=== TASK TO COMPLETE ===
In the entries below, find the lines with the word "landing" and copy them.

--- THE RECORDS Enclosed Below ---

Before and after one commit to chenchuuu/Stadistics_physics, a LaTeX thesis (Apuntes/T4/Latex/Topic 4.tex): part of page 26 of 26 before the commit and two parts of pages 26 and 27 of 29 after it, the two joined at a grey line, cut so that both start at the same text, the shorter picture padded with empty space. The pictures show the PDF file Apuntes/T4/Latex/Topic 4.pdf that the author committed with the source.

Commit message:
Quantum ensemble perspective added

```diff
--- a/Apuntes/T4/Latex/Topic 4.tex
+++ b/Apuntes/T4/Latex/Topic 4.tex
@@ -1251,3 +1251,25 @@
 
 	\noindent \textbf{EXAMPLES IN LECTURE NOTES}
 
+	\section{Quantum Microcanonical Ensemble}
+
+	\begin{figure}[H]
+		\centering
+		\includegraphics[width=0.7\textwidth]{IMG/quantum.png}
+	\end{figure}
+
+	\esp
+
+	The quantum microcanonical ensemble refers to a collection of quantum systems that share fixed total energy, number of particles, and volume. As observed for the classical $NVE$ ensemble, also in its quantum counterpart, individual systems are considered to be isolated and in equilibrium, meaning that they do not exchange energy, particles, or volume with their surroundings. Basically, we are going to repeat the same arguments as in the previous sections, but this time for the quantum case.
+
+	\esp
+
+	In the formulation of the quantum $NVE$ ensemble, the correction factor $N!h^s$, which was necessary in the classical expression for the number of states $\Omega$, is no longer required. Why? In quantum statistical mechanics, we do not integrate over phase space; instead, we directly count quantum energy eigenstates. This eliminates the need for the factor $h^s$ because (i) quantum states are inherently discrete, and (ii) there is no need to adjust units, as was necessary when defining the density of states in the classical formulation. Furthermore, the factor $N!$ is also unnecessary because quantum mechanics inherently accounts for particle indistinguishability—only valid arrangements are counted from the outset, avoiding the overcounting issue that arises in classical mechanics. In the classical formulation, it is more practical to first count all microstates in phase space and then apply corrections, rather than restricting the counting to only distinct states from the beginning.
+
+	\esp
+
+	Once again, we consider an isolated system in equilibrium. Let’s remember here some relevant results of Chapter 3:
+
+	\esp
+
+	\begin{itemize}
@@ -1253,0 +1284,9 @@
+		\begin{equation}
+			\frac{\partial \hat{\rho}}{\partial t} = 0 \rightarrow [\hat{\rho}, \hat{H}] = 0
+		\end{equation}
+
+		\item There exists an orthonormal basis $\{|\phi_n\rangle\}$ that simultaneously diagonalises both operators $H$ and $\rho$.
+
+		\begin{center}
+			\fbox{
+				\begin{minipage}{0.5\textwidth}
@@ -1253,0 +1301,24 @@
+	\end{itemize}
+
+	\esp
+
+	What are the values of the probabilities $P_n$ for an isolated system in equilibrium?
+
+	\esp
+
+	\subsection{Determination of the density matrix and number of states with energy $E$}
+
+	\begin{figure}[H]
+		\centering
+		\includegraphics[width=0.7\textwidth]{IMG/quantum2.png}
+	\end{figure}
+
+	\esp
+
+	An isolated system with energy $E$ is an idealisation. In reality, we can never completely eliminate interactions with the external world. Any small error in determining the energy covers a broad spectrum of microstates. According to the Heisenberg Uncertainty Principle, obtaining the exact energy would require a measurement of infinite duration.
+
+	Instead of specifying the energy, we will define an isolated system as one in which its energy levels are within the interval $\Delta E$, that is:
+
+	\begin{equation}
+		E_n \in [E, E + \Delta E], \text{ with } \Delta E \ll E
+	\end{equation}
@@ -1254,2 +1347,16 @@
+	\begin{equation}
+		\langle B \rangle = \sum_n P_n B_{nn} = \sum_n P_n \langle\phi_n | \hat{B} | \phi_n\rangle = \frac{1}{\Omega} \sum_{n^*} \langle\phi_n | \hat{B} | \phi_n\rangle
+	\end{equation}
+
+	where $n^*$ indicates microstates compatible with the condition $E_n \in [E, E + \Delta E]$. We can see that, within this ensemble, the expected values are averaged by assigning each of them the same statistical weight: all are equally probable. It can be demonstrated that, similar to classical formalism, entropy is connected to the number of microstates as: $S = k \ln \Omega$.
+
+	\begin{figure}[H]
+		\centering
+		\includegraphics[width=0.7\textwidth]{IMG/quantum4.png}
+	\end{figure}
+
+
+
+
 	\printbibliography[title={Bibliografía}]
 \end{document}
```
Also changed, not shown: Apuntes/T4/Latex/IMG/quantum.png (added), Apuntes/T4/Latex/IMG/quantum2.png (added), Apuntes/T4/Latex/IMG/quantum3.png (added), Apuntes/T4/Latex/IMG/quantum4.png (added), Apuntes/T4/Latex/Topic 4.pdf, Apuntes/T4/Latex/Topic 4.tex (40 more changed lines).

--- End of Enclosed THE RECORDS ---
--- THE RECORDS Enclosed Below ---

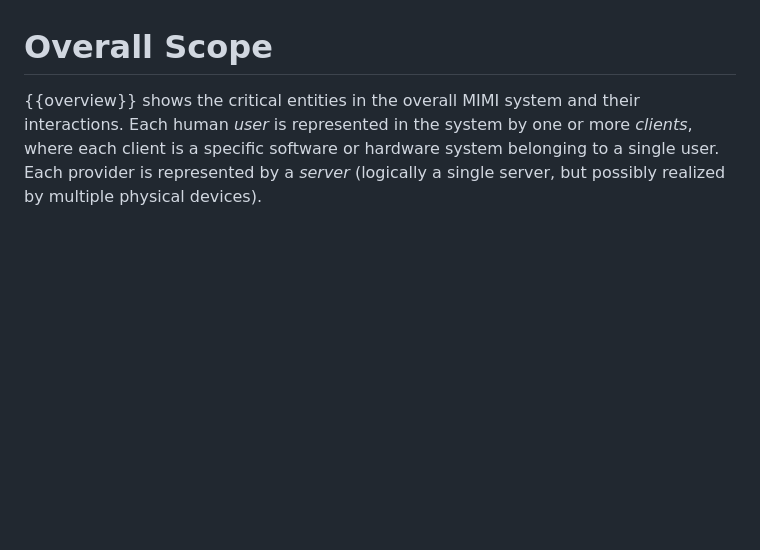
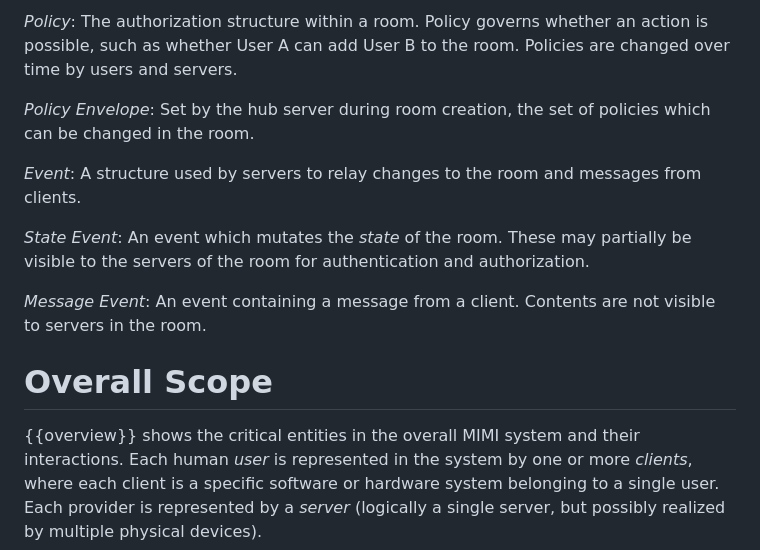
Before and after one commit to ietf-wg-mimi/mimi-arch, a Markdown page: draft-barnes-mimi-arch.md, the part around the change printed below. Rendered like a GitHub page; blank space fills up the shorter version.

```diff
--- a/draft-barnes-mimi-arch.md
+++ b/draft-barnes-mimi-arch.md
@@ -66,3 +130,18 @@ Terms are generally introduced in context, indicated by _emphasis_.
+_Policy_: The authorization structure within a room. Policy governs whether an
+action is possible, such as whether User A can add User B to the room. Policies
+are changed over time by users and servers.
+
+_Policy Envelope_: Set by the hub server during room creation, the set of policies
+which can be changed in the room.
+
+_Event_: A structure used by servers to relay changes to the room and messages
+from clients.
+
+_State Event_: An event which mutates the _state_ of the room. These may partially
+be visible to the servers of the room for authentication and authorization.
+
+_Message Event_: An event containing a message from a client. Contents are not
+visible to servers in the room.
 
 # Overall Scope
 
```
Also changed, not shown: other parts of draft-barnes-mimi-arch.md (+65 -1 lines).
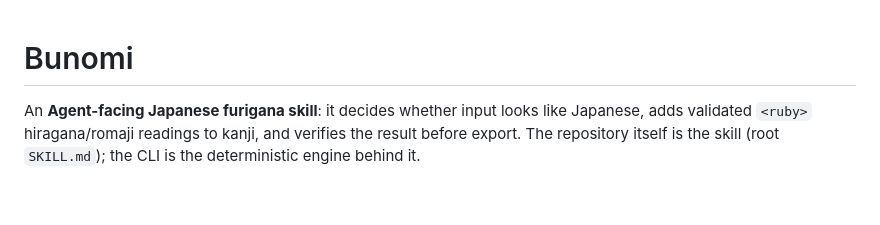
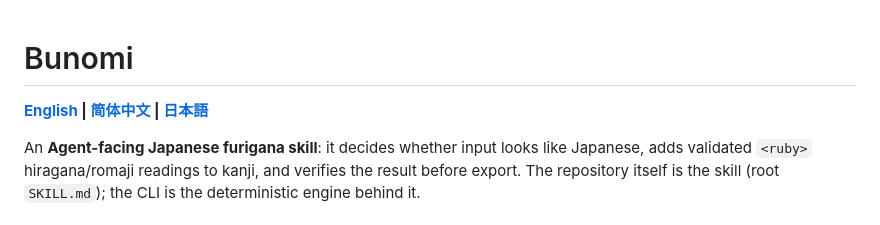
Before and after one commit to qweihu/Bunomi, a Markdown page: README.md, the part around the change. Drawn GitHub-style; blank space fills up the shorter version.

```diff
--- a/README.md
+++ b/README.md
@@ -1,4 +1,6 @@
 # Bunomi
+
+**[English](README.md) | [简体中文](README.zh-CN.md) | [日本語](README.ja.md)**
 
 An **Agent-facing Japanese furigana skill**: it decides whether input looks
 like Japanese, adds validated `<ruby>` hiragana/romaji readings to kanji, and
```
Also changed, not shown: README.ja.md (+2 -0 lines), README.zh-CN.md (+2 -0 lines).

--- End of Enclosed THE RECORDS ---
--- THE RECORDS Enclosed Below ---

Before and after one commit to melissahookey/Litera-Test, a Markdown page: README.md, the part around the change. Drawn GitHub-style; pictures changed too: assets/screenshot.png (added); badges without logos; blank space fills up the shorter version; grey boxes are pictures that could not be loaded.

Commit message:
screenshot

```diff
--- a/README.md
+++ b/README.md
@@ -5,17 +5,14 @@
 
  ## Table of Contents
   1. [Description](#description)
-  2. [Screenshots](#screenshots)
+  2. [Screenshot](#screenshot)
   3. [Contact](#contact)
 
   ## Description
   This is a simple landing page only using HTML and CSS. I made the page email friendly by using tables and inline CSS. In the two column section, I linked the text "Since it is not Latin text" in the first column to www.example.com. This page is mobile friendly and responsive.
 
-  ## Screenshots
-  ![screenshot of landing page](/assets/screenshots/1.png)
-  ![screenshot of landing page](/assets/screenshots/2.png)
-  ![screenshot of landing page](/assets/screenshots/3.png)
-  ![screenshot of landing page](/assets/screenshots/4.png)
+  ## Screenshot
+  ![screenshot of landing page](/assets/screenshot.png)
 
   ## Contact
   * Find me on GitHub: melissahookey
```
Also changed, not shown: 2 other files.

--- End of Enclosed THE RECORDS ---

=== TASK RESPONSE ===
   This is a simple landing page only using HTML and CSS. I made the page email friendly by using tables and inline CSS. In the two column section, I linked the text "Since it is not Latin text" in the first column to www.example.com. This page is mobile friendly and responsive.
-  ![screenshot of landing page](/assets/screenshots/1.png)
-  ![screenshot of landing page](/assets/screenshots/2.png)
-  ![screenshot of landing page](/assets/screenshots/3.png)
-  ![screenshot of landing page](/assets/screenshots/4.png)
+  ![screenshot of landing page](/assets/screenshot.png)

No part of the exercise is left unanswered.